The title of this post comes from a friend’s comment. She was having trouble putting her toddler to sleep and exclaimed that “I don’t know how women with eight or ten kids do it, without deputizing the older kids into adults.”

Well… yep. People have written about this before, about the loss of childhood when the older kids have to take care of the younger kids. It still amazes me today, when I see my friends with two or three kids, that some children’s chores are like what I used to read about and scoff at as unreal – for money, light and almost unnecessary tasks.

My main job as a teen was folding laundry. In a household of eleven (two parents, nine children – though at times some boys were away in yeshiva dorms), laundry was a twice-a-week, five-loads affair. My mother would load the washing machine and dryer in a seemingly-endless cycle, and bring up overflowing baskets from the basement.

She would plop the basket down in the living room and shout, “Dainy! Laundry!” And my evening would begin.

I sat on the couch and sorted the clothing into piles, one for each member of the family on the seat of the couch around me. The back of the couch was reserved for towels and linens.

At some point, I had asked my mother to do the darks first, then the delicates, then the whites. It made it easier to stack each pile, since the darks were mostly shirts, skirts, and pants while the whites and delicates were underwear.

Between loads, if I was done with one before the next was dry, I would snatch a glimpse at a page or two of my book and rest my back – it always began to ache by the third basket, as I sat on the couch and leaned over to pluck garments from the basket in front of me.

My older sister’s job was washing dishes. Every evening after supper, she would stand at the sink and wash what seemed like mountains of dishes. I was envious – I wished I could immerse my hands in warm soapy water and watch dishes become clean one at a time. I asked my sister, begged her, numerous times, to switch jobs with me. But why would she? She enjoyed washing dishes too.
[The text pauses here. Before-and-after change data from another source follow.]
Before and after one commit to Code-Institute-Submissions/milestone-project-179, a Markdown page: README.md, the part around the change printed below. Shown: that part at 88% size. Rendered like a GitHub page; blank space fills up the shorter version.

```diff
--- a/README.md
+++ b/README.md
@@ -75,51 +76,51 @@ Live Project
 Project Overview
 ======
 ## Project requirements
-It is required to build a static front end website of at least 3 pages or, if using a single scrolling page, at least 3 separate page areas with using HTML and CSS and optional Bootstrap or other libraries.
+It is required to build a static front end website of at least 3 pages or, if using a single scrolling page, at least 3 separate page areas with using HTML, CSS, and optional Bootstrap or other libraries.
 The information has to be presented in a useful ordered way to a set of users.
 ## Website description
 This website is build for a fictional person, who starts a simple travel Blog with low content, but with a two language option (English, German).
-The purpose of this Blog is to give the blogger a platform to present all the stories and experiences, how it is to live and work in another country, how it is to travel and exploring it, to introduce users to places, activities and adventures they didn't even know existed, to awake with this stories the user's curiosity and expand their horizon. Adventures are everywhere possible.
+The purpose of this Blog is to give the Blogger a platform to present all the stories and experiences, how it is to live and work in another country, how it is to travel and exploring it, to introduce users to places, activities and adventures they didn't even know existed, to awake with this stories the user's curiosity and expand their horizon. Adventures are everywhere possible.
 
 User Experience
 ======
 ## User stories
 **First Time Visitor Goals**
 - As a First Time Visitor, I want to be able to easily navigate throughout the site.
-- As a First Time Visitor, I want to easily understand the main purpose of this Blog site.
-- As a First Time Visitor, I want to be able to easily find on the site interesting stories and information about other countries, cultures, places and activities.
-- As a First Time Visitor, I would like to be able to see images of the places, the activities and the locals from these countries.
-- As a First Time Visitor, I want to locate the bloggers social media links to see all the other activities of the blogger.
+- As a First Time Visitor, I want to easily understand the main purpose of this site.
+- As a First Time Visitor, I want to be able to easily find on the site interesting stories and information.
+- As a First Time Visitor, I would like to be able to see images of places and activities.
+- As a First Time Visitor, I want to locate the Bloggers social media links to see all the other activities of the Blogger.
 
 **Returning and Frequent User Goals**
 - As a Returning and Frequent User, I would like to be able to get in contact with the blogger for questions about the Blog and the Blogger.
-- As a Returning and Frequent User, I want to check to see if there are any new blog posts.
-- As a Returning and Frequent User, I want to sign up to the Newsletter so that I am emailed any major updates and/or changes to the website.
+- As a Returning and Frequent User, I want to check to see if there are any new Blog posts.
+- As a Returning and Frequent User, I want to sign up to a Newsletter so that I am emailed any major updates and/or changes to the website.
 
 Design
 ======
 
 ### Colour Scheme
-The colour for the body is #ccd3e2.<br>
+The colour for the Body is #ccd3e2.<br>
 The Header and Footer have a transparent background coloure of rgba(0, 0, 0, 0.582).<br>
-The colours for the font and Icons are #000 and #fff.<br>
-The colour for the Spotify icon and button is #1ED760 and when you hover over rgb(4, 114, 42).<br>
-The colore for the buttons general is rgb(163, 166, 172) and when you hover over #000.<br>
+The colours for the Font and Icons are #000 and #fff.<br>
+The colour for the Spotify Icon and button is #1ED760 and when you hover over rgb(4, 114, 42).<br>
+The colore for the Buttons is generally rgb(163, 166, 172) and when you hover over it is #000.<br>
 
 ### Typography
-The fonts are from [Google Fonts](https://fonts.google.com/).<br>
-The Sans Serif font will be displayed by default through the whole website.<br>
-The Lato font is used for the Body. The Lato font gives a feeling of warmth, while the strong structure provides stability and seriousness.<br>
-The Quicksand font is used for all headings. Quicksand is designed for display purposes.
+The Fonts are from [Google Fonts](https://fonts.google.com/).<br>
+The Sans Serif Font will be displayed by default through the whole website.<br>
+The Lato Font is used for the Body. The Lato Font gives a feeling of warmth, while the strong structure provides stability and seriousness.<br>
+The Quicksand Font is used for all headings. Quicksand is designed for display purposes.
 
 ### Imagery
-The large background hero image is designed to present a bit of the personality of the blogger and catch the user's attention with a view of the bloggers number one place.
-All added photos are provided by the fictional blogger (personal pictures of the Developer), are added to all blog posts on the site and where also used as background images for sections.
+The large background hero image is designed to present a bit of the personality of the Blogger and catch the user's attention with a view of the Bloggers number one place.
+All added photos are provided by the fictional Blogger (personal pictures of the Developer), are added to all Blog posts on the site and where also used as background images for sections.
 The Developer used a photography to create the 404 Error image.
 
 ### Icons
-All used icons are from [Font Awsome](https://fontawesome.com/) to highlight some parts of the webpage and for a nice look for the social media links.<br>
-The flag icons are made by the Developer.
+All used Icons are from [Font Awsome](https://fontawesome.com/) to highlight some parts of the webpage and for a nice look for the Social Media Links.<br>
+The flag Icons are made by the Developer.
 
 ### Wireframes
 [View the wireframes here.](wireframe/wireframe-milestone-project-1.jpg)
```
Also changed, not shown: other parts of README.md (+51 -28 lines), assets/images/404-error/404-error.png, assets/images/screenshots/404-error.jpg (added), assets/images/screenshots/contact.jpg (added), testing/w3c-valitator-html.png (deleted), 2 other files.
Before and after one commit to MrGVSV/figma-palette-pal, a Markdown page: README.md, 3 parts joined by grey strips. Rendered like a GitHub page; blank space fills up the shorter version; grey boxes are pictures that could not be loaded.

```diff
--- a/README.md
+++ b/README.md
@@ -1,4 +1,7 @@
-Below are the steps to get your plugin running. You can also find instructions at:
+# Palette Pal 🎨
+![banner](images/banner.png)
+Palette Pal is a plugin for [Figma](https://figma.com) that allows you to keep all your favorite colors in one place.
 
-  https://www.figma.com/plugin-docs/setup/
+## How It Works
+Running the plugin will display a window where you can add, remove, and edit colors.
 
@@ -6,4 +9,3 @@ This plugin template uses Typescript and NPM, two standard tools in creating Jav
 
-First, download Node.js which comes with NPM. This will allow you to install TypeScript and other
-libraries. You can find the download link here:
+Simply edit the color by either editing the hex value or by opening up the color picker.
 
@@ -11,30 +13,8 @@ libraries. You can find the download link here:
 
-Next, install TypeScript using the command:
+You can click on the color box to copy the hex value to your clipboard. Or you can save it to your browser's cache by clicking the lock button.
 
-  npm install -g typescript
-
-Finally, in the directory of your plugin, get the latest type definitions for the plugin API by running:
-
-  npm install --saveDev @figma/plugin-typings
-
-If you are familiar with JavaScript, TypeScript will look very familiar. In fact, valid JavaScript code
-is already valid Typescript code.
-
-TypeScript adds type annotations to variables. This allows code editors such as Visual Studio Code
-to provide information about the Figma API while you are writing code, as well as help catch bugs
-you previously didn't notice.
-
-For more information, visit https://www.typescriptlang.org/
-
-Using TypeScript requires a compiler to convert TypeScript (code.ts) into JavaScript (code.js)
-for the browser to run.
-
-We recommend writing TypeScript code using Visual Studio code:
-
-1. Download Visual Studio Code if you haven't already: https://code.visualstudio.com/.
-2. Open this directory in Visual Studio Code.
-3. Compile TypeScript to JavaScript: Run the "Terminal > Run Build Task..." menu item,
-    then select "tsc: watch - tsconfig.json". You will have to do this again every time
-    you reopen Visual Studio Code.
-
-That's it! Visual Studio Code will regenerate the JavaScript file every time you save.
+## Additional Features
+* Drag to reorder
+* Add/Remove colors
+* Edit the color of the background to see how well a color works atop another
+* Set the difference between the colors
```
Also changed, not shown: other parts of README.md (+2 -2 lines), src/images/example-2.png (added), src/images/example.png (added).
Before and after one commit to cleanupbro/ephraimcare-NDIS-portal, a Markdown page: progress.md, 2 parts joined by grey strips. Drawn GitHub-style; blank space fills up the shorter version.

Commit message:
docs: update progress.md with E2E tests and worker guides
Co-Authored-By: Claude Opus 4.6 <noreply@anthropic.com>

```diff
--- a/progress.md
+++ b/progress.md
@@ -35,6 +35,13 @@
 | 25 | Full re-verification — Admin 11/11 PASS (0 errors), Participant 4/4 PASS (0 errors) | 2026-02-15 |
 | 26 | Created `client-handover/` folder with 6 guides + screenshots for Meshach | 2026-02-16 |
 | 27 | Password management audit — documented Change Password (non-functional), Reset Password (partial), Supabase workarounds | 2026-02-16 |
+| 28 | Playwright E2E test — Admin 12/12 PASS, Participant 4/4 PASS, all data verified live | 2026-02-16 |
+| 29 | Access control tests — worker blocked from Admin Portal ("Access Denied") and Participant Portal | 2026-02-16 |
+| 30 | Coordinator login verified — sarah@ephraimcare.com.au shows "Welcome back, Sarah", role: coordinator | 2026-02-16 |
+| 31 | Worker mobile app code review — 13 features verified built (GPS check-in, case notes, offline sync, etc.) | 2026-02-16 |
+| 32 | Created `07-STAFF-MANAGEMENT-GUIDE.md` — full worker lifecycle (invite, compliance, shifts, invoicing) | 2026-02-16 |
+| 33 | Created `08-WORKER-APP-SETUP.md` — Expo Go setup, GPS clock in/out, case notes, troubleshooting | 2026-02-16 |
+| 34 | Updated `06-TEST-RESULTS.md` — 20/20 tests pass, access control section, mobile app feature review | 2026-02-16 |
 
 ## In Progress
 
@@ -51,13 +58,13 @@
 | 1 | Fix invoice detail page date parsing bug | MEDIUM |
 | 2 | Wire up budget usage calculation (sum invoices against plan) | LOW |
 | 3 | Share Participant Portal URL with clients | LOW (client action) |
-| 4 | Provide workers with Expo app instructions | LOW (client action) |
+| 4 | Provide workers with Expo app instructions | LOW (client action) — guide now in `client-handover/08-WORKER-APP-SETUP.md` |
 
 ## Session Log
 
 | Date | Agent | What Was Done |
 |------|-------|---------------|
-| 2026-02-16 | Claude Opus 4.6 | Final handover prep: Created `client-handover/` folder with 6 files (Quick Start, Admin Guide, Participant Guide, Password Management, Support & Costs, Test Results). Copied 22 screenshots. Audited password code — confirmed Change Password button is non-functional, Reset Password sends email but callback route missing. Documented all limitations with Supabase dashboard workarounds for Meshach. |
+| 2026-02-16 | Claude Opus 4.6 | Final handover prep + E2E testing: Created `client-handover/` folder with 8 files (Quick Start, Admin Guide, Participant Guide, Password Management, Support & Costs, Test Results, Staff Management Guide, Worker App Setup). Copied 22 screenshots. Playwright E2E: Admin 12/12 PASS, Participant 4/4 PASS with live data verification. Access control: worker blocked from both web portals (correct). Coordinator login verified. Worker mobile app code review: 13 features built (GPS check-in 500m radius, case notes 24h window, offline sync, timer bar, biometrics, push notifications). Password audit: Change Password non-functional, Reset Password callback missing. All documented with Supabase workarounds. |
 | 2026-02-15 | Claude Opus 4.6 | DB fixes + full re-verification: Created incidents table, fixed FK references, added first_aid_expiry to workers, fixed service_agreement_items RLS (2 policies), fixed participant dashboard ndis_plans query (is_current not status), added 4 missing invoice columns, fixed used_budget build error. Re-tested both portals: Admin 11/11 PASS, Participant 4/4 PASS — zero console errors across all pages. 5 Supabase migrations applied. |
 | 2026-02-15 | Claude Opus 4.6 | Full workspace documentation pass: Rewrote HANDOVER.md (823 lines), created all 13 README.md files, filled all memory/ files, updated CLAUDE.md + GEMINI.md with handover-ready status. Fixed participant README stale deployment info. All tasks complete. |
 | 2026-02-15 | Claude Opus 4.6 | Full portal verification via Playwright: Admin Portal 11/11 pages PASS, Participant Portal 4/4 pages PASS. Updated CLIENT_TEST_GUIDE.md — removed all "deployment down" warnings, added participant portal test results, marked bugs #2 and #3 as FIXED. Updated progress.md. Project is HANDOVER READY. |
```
When I was in seventh grade, my baby sister was almost one year old. After my mother had changed her and put her in to bed, I was charged with patting her to sleep. I would sit on a stool near her crib, reach one arm through the slats, and rhythmically pat her butt. She preferred being patted on her butt, but I would move my hand to her back every so often, just to mix things up a bit. When my palm began to feel numb and tingly, or my arm began to ache, I would turn around on the stool and use the other arm. As I patted, I would sing – ayleeloolee sometimes, and sometimes songs from my seventh grade concert.

When I thought she was sleeping, I would lift my hand and wait. And count – one-Mississippi, two-Mississippi – and if there was no sound or movement after one minute, I would slowly, carefully, stand up and tiptoe out of the room. But if she mewled, an adorable little sound that grated on my ears, back went my hand and the patting resumed.

When she was about three years old and I was fifteen, I was no longer patting her to sleep. But I was tasked with bathing her every night. I would run the bath, feeling the water with the inside of my wrist to check the temperature. My mother would shepherd her into the bathroom, kicking and screaming – “she always gets water in my eyes! I don’t wanna!”

I would sit on the floor near the bath I had drawn, as my mother coaxed my sister into the bathroom. I shut the door once she was in, and began the process of getting her into the tub.

“Come on, get undressed. The water’s getting cold…”

Inevitably, I always had to add hot water to the tub.

Once she was in the tub, the hair-washing adventure began. I would place one hand along her hairline to protect her face and use the other hand to pour water over her hair. I’d massage shampoo into her hair and, if she and I were both in good moods, make “herner,” horns and shapes with the lathered hair.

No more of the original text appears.